Oxford Life Insurance was hit with a $39-million verdict after hesitating to pay a policyholder's claim.

Myron Levin
Times Staff Writer

June 26, 2007

U-Haul International Inc. has had its share of courtroom dramas, but none quite like one involving its corporate sister, Oxford Life Insurance Co.

When Oxford balked at paying a modest claim from a badly injured policyholder, it was hammered with a $39-million verdict. The judge denounced Oxford's conduct as the worst he'd ever seen.

The policyholder, West Virginia farmer Charles Kocher, had long wanted a Ford pickup. In 1999, at the urging of his wife, who was dying of cancer, he tapped their savings for a down payment on a used truck. Kocher paid Oxford more than $700 for a credit insurance policy that would pay off the $11,563 loan if he suffered dismemberment or death.

Soon afterward, Kocher's right foot was crushed in a tractor accident.

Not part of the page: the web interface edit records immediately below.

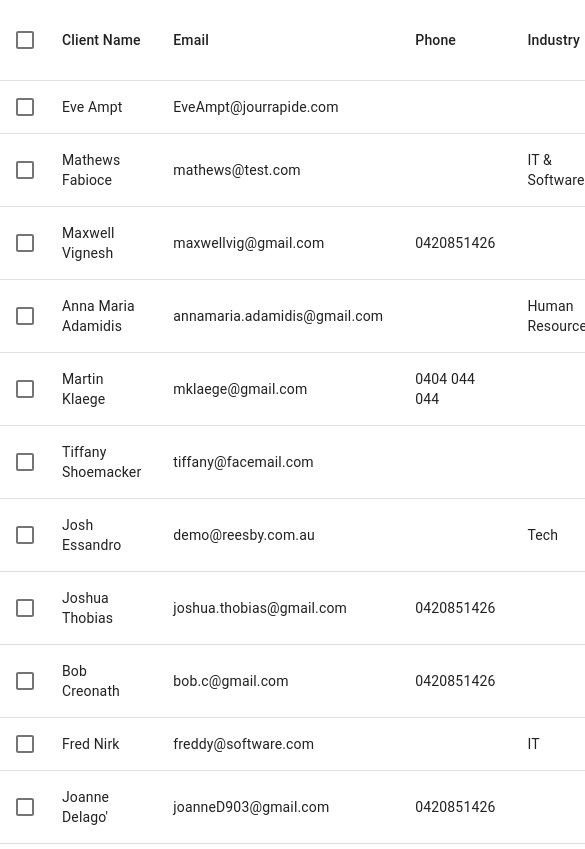
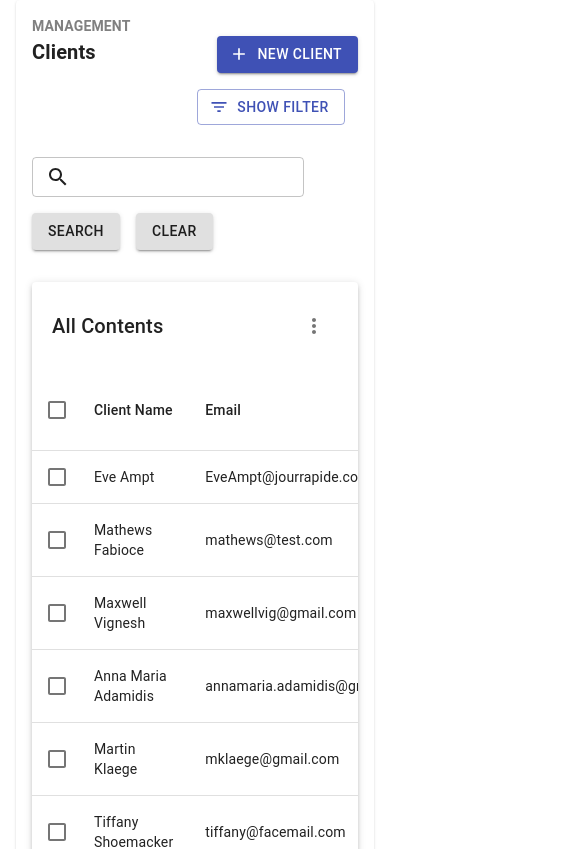
Before and after one commit to CaffeineBear/reesby-task, a React (Create React App) app: page / in a window 390 px wide. Shown: the top 849 px of the page, 585 px wide, since content can reach past the window. Built offline with nearby package versions, Linux system fonts and the light colour scheme.

Commit message:
ADD responsive Client Management Page with search bar and buttons

```diff
--- a/src/App.js
+++ b/src/App.js
@@ -1,11 +1,16 @@
 import React from 'react';
 import './App.css';
-import ClientTable from './components/ClitentTable';
+import { BrowserRouter, Route, Switch } from 'react-router-dom';
+import * as Pages from './pages/Pages';
 
 function App() {
   return (
     <div className="App">
-      <ClientTable/>
+      <BrowserRouter>
+        <Switch>
+          <Route exact path='/' component={Pages.Home} />
+        </Switch>
+      </BrowserRouter>
     </div>
   );
 }
--- /dev/null
+++ b/src/pages/ClientManagement/index.jsx
@@ -0,0 +1,118 @@
+import React from 'react';
+import { Container, Card, CardContent, Typography, Grid, Button, OutlinedInput, Paper, IconButton, Hidden } from '@material-ui/core';
+import ClientTable from '../../components/ClitentTable';
+import AddIcon from '@material-ui/icons/Add';
+import SearchIcon from '@material-ui/icons/Search';
+import FilterListIcon from '@material-ui/icons/FilterList';
+import MoreVertIcon from '@material-ui/icons/MoreVert';
+
+const ClientManagement = props => {
+
+  const showFilterButton = (
+    <Button variant='outlined' color='primary' startIcon={<FilterListIcon/>}>
+      SHOW FILTER
+    </Button>
+  );
+
+  return (<Container>
+    <Card>
+      <CardContent>
+        {/* Page subheader */}
+        <Typography variant='body2' align='left' style={{color:'grey'}}>
+          <strong>MANAGEMENT</strong>
+        </Typography>
+
+        {/* Page Header at top */}
+        <Grid container justify='space-between'>
+
+          {/* Page Title */}
+          <Grid item>
+            <Typography variant='h6' align='left'>
+              <strong>Clients</strong>
+            </Typography>
+          </Grid>
+
+          {/* Action Button */}
+          <Grid item xs={7} container direction='column' spacing={2} >
+            <Grid item style={{marginLeft: 'auto'}}>
+              <Button variant='contained' color='primary' startIcon={<AddIcon/>}>
+                NEW CLIENT
+              </Button>
+            </Grid>
+            <Hidden mdUp>
+              <Grid item>
+                  {showFilterButton}
+              </Grid>
+            </Hidden>
+          </Grid>
+
+        </Grid>
+      </CardContent>
+      <CardContent>
+
+        {/* Toolbar */}
+        <Grid container justify='flex-start' spacing={2}>
+
+          {/* Search Bar with buttons */}
+          <Grid item md={3} sm={5} xs={12} container justify='flex-start'>
+            <OutlinedInput
+              id="client-management-searchbar"
+              startAdornment={<SearchIcon />}
+              margin='dense'
+            />
+          </Grid>
+          <Grid item sm={4} xs={12} container spacing={2} >
+            <Grid item>
+              <Button variant='contained' >
+                SEARCH
+              </Button>
+            </Grid>
+            <Grid item>
+              <Button variant='contained' >
+                CLEAR
+              </Button>
+            </Grid>
+          </Grid>
+
+          {/* Filter Button */}
+          <Grid item style={{marginLeft: 'auto'}}>
+            <Hidden xsDown>
+              {showFilterButton}
+            </Hidden>
+          </Grid>
+        </Grid>
+
+      </CardContent>
+
+      {/* PageContent */}
+      <CardContent>
+        <Paper elevation={3} >
+          {/* <Grid container direction='column' > */}
+
+            {/* Table title with 'More' button */}
+            <Grid container direction='row' justify='space-between'
+              alignItems='center' style={{padding: '20px'}} >
+              <Grid item xs={6}>
+                <Typography variant='h6' align='left'>
+                  All Contents
+                </Typography>
+              </Grid>
+              <Grid item style={{marginLeft: 'auto'}}>
+                <IconButton>
+                  <MoreVertIcon />
+                </IconButton>
+              </Grid>
+            </Grid>
+
+            {/* Actual Table */}
+            <div style={{'overflowX':'auto'}}>
+              <ClientTable />
+            </div>
+          {/* </Grid> */}
+        </Paper>
+      </CardContent>
+    </Card>
+  </Container>)
+}
+
+export default ClientManagement;
--- /dev/null
+++ b/src/pages/Pages.jsx
@@ -0,0 +1 @@
+export { default as Home } from './ClientManagement';
```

He had several surgeries that amounted to a progressive amputation of his foot and lower leg.

Oxford (like U-Haul a subsidiary of Amerco) made a few loan payments on the pickup, then stopped for several months. Kocher later testified that a "very nasty" Oxford representative told him: "We're not paying the loan off because it's not a full amputation."

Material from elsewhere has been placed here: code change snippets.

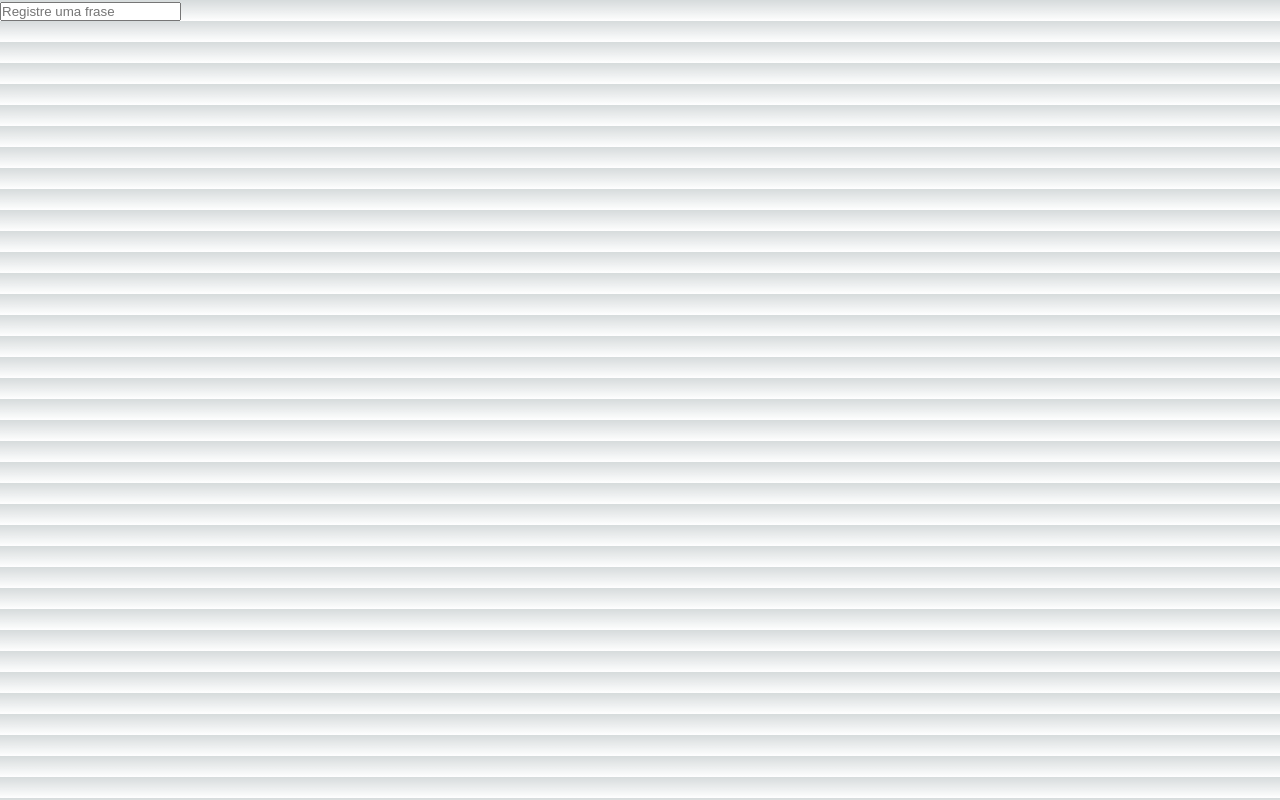
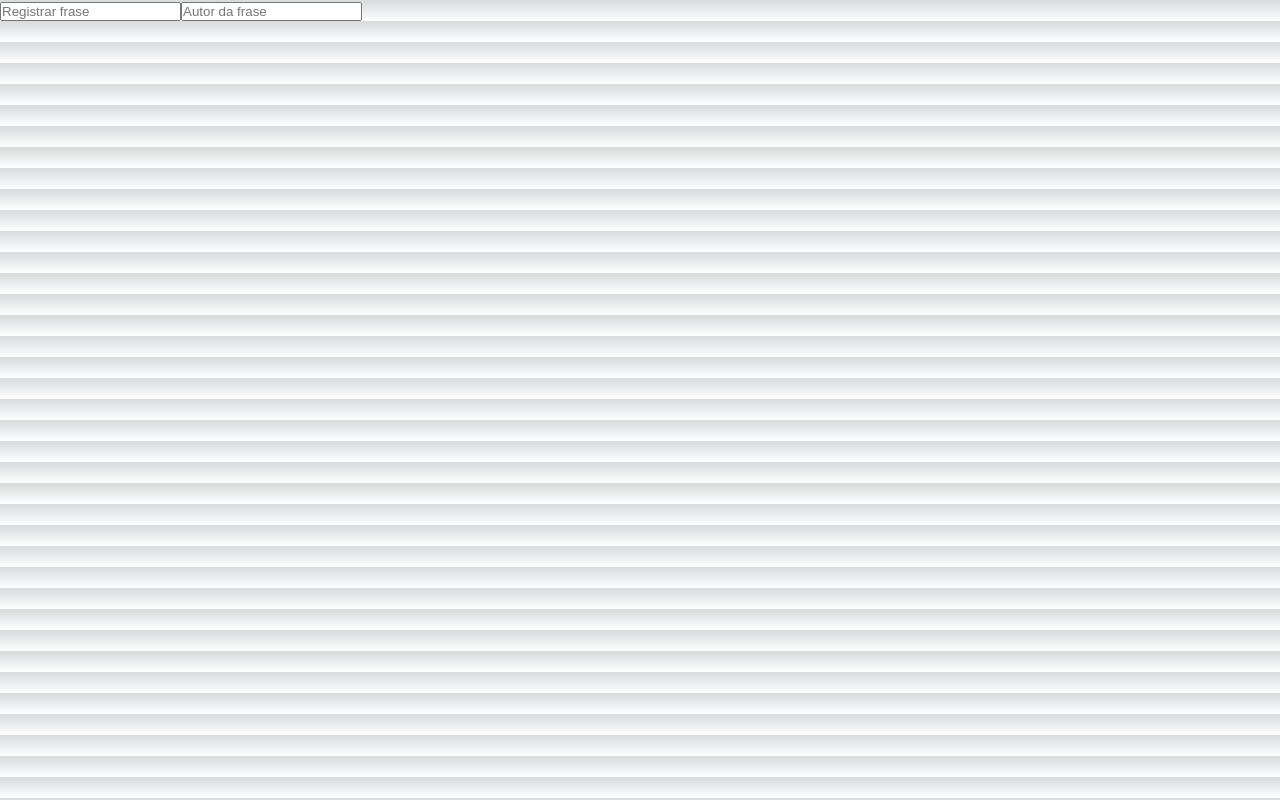
Before and after one commit to Rafaelleal4/ChuckNorris, a Next.js app: page /cadastro in a window 1280 px wide. Built offline with nearby package versions, Linux system fonts and the light colour scheme.

Commit message:
feat: componentização dos inputs

```diff
--- a/app/cadastro/page.jsx
+++ b/app/cadastro/page.jsx
@@ -1,12 +1,15 @@
+"use client"
 import { useState } from "react"
+import Input from "../components/Input/Input";
 
 const cadastro = () => {
     const [frase, setFrase] = useState('');
+    const [author, setAuthor] = useState('');
 
     return (
         <div>
-            <input type="text" placeholder="Registre uma frase" value={frase}  onChange={e => setFrase(e.target.value)}/>
-            <p>{frase}</p>
+            <Input text={'Registrar frase'} value={frase} setValue={setFrase}/>
+            <Input text={'Autor da frase'} value={author} setValue={setAuthor}/>
         </div>
     )
 }
--- /dev/null
+++ b/app/components/Input/Input.jsx
@@ -0,0 +1,9 @@
+const Input = ({text, value, setValue}) => {
+    return (
+        <>
+            <input type="text" placeholder={text} value={value}  onChange={e => {setValue(e.target.value)}}/>
+        </>
+    )
+}
+
+export default Input;
```
Also changed, not shown: app/components/Input/Input.module.css (added).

The agent also accused him of deliberately maiming himself to collect on the policy, Kocher said.

With bank delinquency notices piling up, Kocher chained the truck to his trailer home so it couldn't be repossessed. Finally, he sold the pickup to save his credit rating and pay off the loan. He was unaware that Oxford had resumed making payments.

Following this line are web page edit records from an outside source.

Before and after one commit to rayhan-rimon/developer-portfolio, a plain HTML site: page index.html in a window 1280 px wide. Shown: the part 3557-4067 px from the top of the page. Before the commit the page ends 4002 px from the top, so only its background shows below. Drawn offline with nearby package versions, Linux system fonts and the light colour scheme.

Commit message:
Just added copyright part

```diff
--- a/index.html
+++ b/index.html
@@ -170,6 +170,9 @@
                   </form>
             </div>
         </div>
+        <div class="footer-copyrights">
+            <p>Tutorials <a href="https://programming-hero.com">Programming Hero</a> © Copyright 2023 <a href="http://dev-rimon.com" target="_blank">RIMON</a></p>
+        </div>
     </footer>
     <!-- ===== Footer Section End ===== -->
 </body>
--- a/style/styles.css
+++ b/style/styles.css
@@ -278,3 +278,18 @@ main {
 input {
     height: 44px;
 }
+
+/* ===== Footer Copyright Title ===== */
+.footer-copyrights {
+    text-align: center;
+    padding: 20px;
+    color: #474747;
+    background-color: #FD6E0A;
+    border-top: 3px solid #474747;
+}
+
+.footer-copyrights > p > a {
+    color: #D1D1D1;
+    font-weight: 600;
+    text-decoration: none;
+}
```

Kocher sued Oxford. While preparing for trial, his lawyer discovered several complaints to state regulators from policyholders whose claims had been denied by what Oxford called its Medical Board.

Oxford then admitted it had no Medical Board, but defended the term as "a broad reference" to its occasional use of consulting doctors.

In February 2002, Larry Goodyear, Oxford's senior vice president and second-in-command, went to West Virginia to give a deposition in Kocher's case.

Without telling Kocher's lawyer, Goodyear showed up unannounced at the injured man's door. Kocher let him in, and they chatted, in what the court would later condemn as an improper attempt to induce Kocher to settle.

At his deposition the next day, Goodyear denied any such motive and said he simply wanted to apologize for the company's handling of Kocher's claim.

Goodyear was confronted with the fact that his assistant had misrepresented herself to the Kochers over the phone to get directions to their house. She had pretended to be a Federal Express agent with a package to deliver.

At first, Goodyear said he believed his assistant had gotten the directions from a website. Later, he acknowledged this was not true.

As the West Virginia Supreme Court subsequently observed: "The record suggests that the particular Internet site did not give information such as 'look for a mailbox that has no name on it.' "

The trial judge, Mark A. Karl of Wetzel County Circuit Court, said Goodyear's visit "clearly violated" rules of legal discovery. He noted that Kocher's lawyer had previously warned Oxford against approaching his client directly about a settlement.

Citing "a pattern of improper conduct" by Oxford, including withholding information about other pending lawsuits, Karl punished the company by throwing out its defense and finding it liable by default. All that remained was for the jury to set damages.

The judge denounced "the extreme suffering inflicted upon Charles Kocher by a very mean-spirited, callous company." Karl said that "in 31 years of practicing law and serving as a judicial officer, this court has never seen conduct of a more serious nature by a party."

The jury awarded Kocher $5 million in compensatory and $34 million in punitive damages. Oxford appealed, contending that nothing it had done warranted the judge's severe sanction.

In June 2004, the state Supreme Court upheld the compensatory damages but ordered a rehearing on the punitive damages, citing improper jury instructions.

Before the rehearing, Oxford settled the case in 2005 for $12.8 million.